Diarrhea can be a symptom of many conditions, including common infections due to viruses (like viral gastroenteritis, or "stomach flu"), bacteria, or parasites. It's often accompanied by cramping belly pain — and, sometimes, nausea, vomiting, fever, loss of appetite, and weight loss.
Most cases of diarrhea go away in a few days with care at home, rest, and plenty of fluids. In some cases, particularly in infants, diarrhea can lead to dehydration that requires treatment with IV fluids and sometimes hospitalization. Diarrhea, especially if it lasts more than 2 weeks or keeps happening, also can be a symptom of an underlying medical problem that needs further evaluation.

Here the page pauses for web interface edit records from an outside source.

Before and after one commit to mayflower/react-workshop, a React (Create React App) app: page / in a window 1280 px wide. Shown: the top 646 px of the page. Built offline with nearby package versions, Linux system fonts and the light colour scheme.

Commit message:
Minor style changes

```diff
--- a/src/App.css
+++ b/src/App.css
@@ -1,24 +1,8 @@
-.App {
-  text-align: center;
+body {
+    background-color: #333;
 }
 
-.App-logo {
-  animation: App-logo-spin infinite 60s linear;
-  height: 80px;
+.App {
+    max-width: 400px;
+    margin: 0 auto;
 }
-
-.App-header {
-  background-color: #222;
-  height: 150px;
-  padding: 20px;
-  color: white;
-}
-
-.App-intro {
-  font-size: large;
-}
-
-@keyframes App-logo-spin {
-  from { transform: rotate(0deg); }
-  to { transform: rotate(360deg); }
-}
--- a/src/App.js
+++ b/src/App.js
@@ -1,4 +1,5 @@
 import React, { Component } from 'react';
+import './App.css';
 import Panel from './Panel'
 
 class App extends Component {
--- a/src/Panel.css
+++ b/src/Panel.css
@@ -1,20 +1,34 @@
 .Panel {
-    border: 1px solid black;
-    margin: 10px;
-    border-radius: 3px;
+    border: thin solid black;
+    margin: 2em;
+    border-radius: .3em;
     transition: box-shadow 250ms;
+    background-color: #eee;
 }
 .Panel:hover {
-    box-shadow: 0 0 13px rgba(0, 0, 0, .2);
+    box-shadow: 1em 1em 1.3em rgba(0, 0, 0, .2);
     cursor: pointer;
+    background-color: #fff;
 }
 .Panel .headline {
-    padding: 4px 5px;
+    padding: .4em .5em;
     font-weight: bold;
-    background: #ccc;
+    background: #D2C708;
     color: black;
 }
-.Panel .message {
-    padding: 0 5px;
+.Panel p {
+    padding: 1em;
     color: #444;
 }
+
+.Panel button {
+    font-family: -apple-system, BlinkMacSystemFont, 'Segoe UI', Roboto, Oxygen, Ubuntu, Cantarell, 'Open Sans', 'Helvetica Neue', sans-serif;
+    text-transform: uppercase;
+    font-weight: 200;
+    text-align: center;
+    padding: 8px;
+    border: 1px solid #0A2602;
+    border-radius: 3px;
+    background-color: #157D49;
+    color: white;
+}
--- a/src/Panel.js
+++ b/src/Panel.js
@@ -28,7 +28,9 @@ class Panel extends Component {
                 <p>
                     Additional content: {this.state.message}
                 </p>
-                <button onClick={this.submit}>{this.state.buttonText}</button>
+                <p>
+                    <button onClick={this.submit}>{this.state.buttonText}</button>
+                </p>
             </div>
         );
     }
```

Keep in Mind
The most common infectious causes of diarrhea are highly contagious and easily transmitted through dirty hands, contaminated food or water, and contact with dirty diapers or the toilet.
Washing hands well and often is the best way to help prevent spreading infection. Everyone in your family should wash their hands after using the bathroom and before eating.
All A to Z dictionary entries are regularly reviewed by KidsHealth medical experts.
Date reviewed: August 11, 2016